* _PROVIDED INFORMATION_
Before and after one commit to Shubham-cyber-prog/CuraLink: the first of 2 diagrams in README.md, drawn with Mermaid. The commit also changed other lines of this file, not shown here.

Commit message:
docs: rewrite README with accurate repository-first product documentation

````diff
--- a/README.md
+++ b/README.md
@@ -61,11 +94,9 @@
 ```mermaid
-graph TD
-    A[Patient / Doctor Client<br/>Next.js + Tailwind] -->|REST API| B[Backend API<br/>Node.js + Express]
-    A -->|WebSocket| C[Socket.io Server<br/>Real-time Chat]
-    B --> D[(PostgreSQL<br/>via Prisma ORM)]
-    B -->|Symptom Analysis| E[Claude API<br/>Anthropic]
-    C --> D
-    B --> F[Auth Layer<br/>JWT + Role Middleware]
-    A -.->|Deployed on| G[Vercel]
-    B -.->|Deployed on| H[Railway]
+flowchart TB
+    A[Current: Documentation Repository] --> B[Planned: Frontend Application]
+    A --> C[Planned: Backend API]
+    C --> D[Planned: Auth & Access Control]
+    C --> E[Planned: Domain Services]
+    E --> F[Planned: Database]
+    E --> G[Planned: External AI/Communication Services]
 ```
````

---

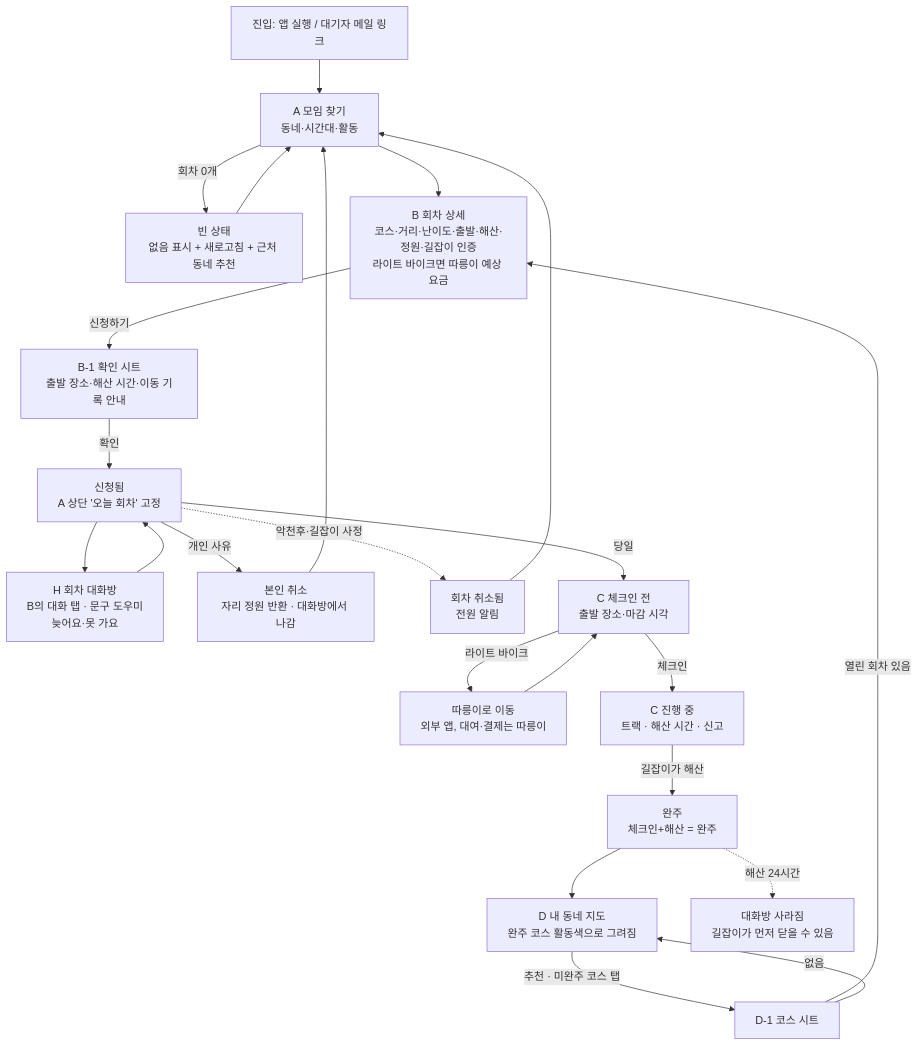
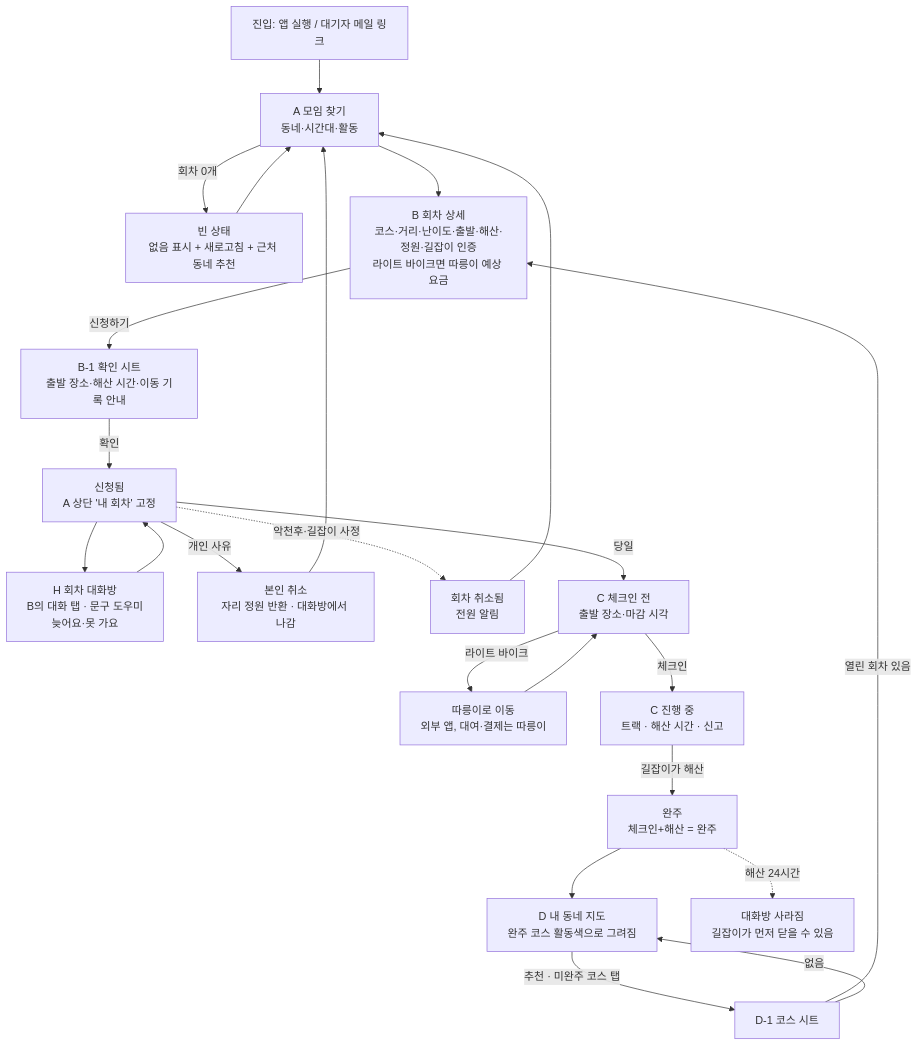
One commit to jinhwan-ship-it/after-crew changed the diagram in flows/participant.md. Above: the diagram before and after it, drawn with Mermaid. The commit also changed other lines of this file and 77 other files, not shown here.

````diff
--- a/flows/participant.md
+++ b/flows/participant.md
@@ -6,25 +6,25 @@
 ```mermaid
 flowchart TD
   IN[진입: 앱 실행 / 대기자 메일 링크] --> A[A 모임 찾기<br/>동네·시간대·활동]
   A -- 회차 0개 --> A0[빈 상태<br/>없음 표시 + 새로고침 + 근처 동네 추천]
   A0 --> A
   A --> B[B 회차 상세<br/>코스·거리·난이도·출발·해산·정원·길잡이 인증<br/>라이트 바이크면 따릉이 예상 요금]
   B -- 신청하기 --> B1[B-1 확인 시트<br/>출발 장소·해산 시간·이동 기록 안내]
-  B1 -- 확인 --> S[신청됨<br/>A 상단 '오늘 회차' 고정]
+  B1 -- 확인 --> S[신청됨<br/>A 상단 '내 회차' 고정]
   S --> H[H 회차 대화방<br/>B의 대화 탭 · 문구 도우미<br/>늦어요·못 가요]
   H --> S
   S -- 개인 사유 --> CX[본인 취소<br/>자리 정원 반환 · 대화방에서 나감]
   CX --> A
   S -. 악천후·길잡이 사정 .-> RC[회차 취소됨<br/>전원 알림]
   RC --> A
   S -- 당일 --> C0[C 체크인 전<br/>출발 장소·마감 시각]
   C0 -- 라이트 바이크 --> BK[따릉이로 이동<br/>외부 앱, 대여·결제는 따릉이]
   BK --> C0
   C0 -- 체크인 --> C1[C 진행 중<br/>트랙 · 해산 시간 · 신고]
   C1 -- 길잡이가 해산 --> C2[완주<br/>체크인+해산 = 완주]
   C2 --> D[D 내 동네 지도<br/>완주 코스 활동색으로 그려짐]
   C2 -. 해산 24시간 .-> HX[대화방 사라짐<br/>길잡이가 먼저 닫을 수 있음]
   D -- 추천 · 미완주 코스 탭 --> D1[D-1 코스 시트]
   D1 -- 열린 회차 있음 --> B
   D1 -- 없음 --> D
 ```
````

* _TO DO_
Each line in the records that carries "README" must be copied out.

* _OUTPUT OF THE TASK_
Before and after one commit to Shubham-cyber-prog/CuraLink: the first of 2 diagrams in README.md, drawn with Mermaid. The commit also changed other lines of this file, not shown here.
docs: rewrite README with accurate repository-first product documentation
--- a/README.md
+++ b/README.md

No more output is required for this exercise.